> _EXERCISE GOAL_
Set down all of the records below exactly, please, omitting the images.

═══ DATA LISTING

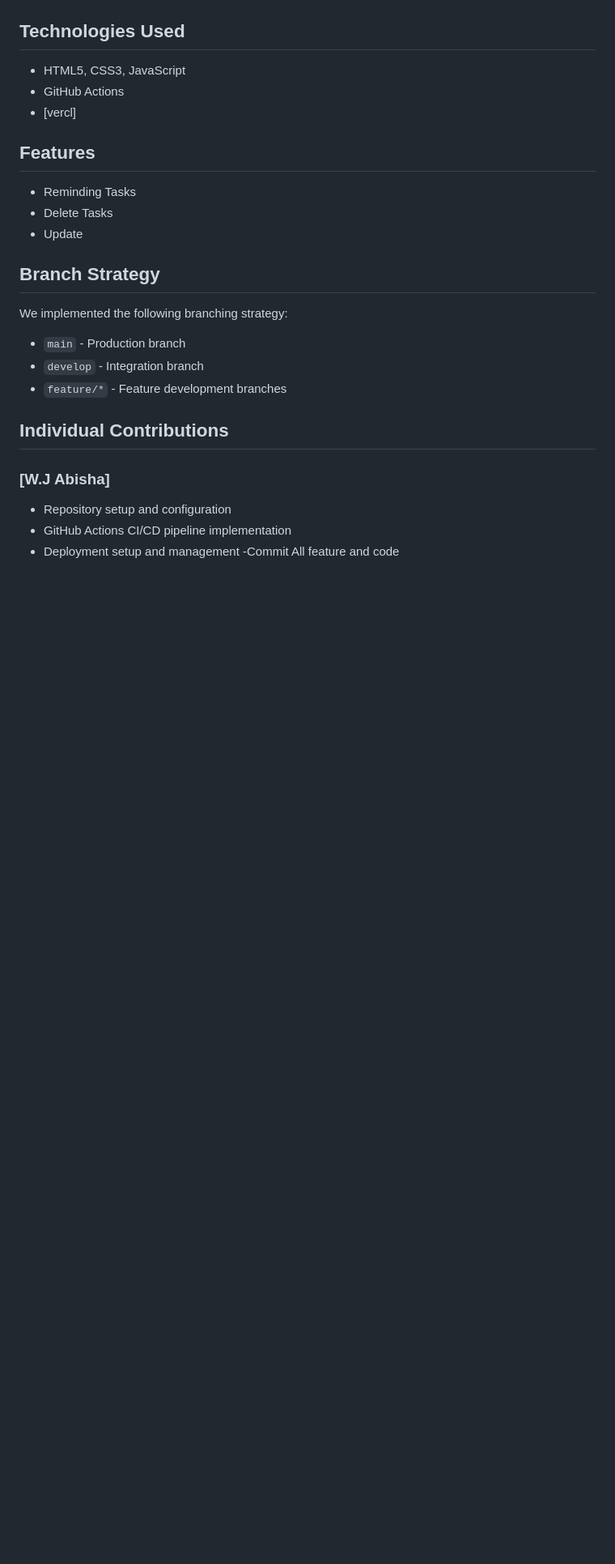
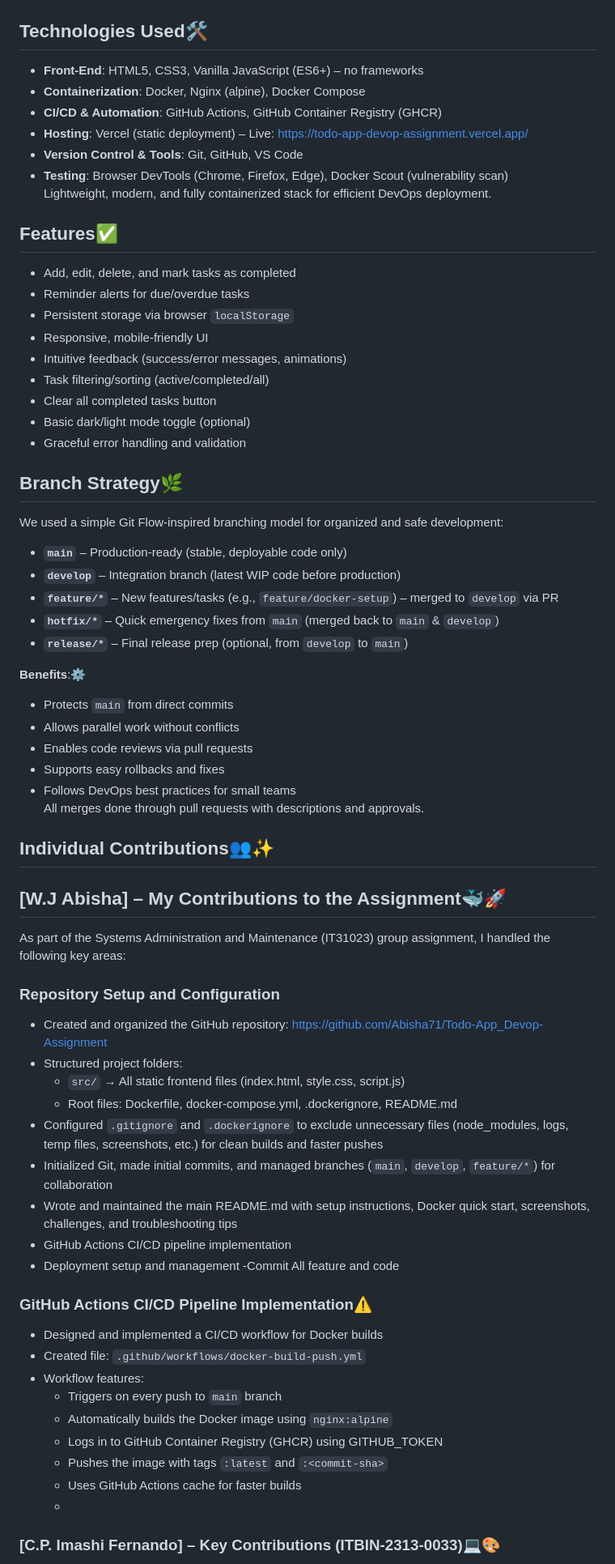
Before and after one commit to Abisha71/Todo-App_Devop-Assignment, a Markdown page: README.md, the part around one of its changes. Shown at 81% size. Drawn GitHub-style; blank space fills up the shorter version.

```diff
--- a/README.md
+++ b/README.md
@@ -14,26 +24,74 @@ Delete Tasks ,Update]
 ## Output Screen Short
 ![Alt text](images/Output%20App.jpeg)
 
-## Technologies Used
-- HTML5, CSS3, JavaScript
-- GitHub Actions
-- [vercl]
+## Technologies Used🛠️
 
-## Features
-- Reminding Tasks
-- Delete Tasks
-- Update
-## Branch Strategy
-We implemented the following branching strategy:
-- `main` - Production branch
-- `develop` - Integration branch
-- `feature/*` - Feature development branches
-## Individual Contributions
+- **Front-End**: HTML5, CSS3, Vanilla JavaScript (ES6+) – no frameworks
+- **Containerization**: Docker, Nginx (alpine), Docker Compose
+- **CI/CD & Automation**: GitHub Actions, GitHub Container Registry (GHCR)
+- **Hosting**: Vercel (static deployment) – Live: https://todo-app-devop-assignment.vercel.app/
+- **Version Control & Tools**: Git, GitHub, VS Code
+- **Testing**: Browser DevTools (Chrome, Firefox, Edge), Docker Scout (vulnerability scan)
+Lightweight, modern, and fully containerized stack for efficient DevOps deployment.
 
-### [W.J Abisha]
-- Repository setup and configuration
+## Features✅
+
+- Add, edit, delete, and mark tasks as completed
+- Reminder alerts for due/overdue tasks
+- Persistent storage via browser `localStorage`
+- Responsive, mobile-friendly UI
+- Intuitive feedback (success/error messages, animations)
+- Task filtering/sorting (active/completed/all)
+- Clear all completed tasks button
+- Basic dark/light mode toggle (optional)
+- Graceful error handling and validation
+
+## Branch Strategy🌿
+
+We used a simple Git Flow-inspired branching model for organized and safe development:
+
+- **`main`** – Production-ready (stable, deployable code only)
+- **`develop`** – Integration branch (latest WIP code before production)
+- **`feature/*`** – New features/tasks (e.g., `feature/docker-setup`) – merged to `develop` via PR
+- **`hotfix/*`** – Quick emergency fixes from `main` (merged back to `main` & `develop`)
+- **`release/*`** – Final release prep (optional, from `develop` to `main`)
+
+**Benefits**:⚙️
+- Protects `main` from direct commits
+- Allows parallel work without conflicts
+- Enables code reviews via pull requests
+- Supports easy rollbacks and fixes
+- Follows DevOps best practices for small teams
+All merges done through pull requests with descriptions and approvals.
+
+## Individual Contributions👥✨
+
+
+## [W.J Abisha] – My Contributions to the Assignment🐳🚀
+
+As part of the Systems Administration and Maintenance (IT31023) group assignment, I handled the following key areas:
+
+### Repository Setup and Configuration
+- Created and organized the GitHub repository: https://github.com/Abisha71/Todo-App_Devop-Assignment
+- Structured project folders:
+  - `src/` → All static frontend files (index.html, style.css, script.js)
+  - Root files: Dockerfile, docker-compose.yml, .dockerignore, README.md
+- Configured `.gitignore` and `.dockerignore` to exclude unnecessary files (node_modules, logs, temp files, screenshots, etc.) for clean builds and faster pushes
+- Initialized Git, made initial commits, and managed branches (`main`, `develop`, `feature/*`) for collaboration
+- Wrote and maintained the main README.md with setup instructions, Docker quick start, screenshots, challenges, and troubleshooting tips
 - GitHub Actions CI/CD pipeline implementation
 - Deployment setup and management
 -Commit All  feature and code
 
+### GitHub Actions CI/CD Pipeline Implementation⚠️
+- Designed and implemented a CI/CD workflow for Docker builds
+- Created file: `.github/workflows/docker-build-push.yml`
+- Workflow features:
+  - Triggers on every push to `main` branch
+  - Automatically builds the Docker image using `nginx:alpine`
+  - Logs in to GitHub Container Registry (GHCR) using GITHUB_TOKEN
+  - Pushes the image with tags `:latest` and `:<commit-sha>`
+  - Uses GitHub Actions cache for faster builds
+  -
+### [C.P. Imashi Fernando] – Key Contributions (ITBIN-2313-0033)💻🎨
 
```
Also changed, not shown: other parts of README.md (+37 -12 lines).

══════

> _RESPONSE TO THIS TASK_
Before and after one commit to Abisha71/Todo-App_Devop-Assignment, a Markdown page: README.md, the part around one of its changes. Shown at 81% size. Drawn GitHub-style; blank space fills up the shorter version.

```diff
--- a/README.md
+++ b/README.md
@@ -14,26 +24,74 @@ Delete Tasks ,Update]
 ## Output Screen Short
 ![Alt text](images/Output%20App.jpeg)
 
-## Technologies Used
-- HTML5, CSS3, JavaScript
-- GitHub Actions
-- [vercl]
+## Technologies Used🛠️
 
-## Features
-- Reminding Tasks
-- Delete Tasks
-- Update
-## Branch Strategy
-We implemented the following branching strategy:
-- `main` - Production branch
-- `develop` - Integration branch
-- `feature/*` - Feature development branches
-## Individual Contributions
+- **Front-End**: HTML5, CSS3, Vanilla JavaScript (ES6+) – no frameworks
+- **Containerization**: Docker, Nginx (alpine), Docker Compose
+- **CI/CD & Automation**: GitHub Actions, GitHub Container Registry (GHCR)
+- **Hosting**: Vercel (static deployment) – Live: https://todo-app-devop-assignment.vercel.app/
+- **Version Control & Tools**: Git, GitHub, VS Code
+- **Testing**: Browser DevTools (Chrome, Firefox, Edge), Docker Scout (vulnerability scan)
+Lightweight, modern, and fully containerized stack for efficient DevOps deployment.
 
-### [W.J Abisha]
-- Repository setup and configuration
+## Features✅
+
+- Add, edit, delete, and mark tasks as completed
+- Reminder alerts for due/overdue tasks
+- Persistent storage via browser `localStorage`
+- Responsive, mobile-friendly UI
+- Intuitive feedback (success/error messages, animations)
+- Task filtering/sorting (active/completed/all)
+- Clear all completed tasks button
+- Basic dark/light mode toggle (optional)
+- Graceful error handling and validation
+
+## Branch Strategy🌿
+
+We used a simple Git Flow-inspired branching model for organized and safe development:
+
+- **`main`** – Production-ready (stable, deployable code only)
+- **`develop`** – Integration branch (latest WIP code before production)
+- **`feature/*`** – New features/tasks (e.g., `feature/docker-setup`) – merged to `develop` via PR
+- **`hotfix/*`** – Quick emergency fixes from `main` (merged back to `main` & `develop`)
+- **`release/*`** – Final release prep (optional, from `develop` to `main`)
+
+**Benefits**:⚙️
+- Protects `main` from direct commits
+- Allows parallel work without conflicts
+- Enables code reviews via pull requests
+- Supports easy rollbacks and fixes
+- Follows DevOps best practices for small teams
+All merges done through pull requests with descriptions and approvals.
+
+## Individual Contributions👥✨
+
+
+## [W.J Abisha] – My Contributions to the Assignment🐳🚀
+
+As part of the Systems Administration and Maintenance (IT31023) group assignment, I handled the following key areas:
+
+### Repository Setup and Configuration
+- Created and organized the GitHub repository: https://github.com/Abisha71/Todo-App_Devop-Assignment
+- Structured project folders:
+  - `src/` → All static frontend files (index.html, style.css, script.js)
+  - Root files: Dockerfile, docker-compose.yml, .dockerignore, README.md
+- Configured `.gitignore` and `.dockerignore` to exclude unnecessary files (node_modules, logs, temp files, screenshots, etc.) for clean builds and faster pushes
+- Initialized Git, made initial commits, and managed branches (`main`, `develop`, `feature/*`) for collaboration
+- Wrote and maintained the main README.md with setup instructions, Docker quick start, screenshots, challenges, and troubleshooting tips
 - GitHub Actions CI/CD pipeline implementation
 - Deployment setup and management
 -Commit All  feature and code
 
+### GitHub Actions CI/CD Pipeline Implementation⚠️
+- Designed and implemented a CI/CD workflow for Docker builds
+- Created file: `.github/workflows/docker-build-push.yml`
+- Workflow features:
+  - Triggers on every push to `main` branch
+  - Automatically builds the Docker image using `nginx:alpine`
+  - Logs in to GitHub Container Registry (GHCR) using GITHUB_TOKEN
+  - Pushes the image with tags `:latest` and `:<commit-sha>`
+  - Uses GitHub Actions cache for faster builds
+  -
+### [C.P. Imashi Fernando] – Key Contributions (ITBIN-2313-0033)💻🎨
 
```
Also changed, not shown: other parts of README.md (+37 -12 lines).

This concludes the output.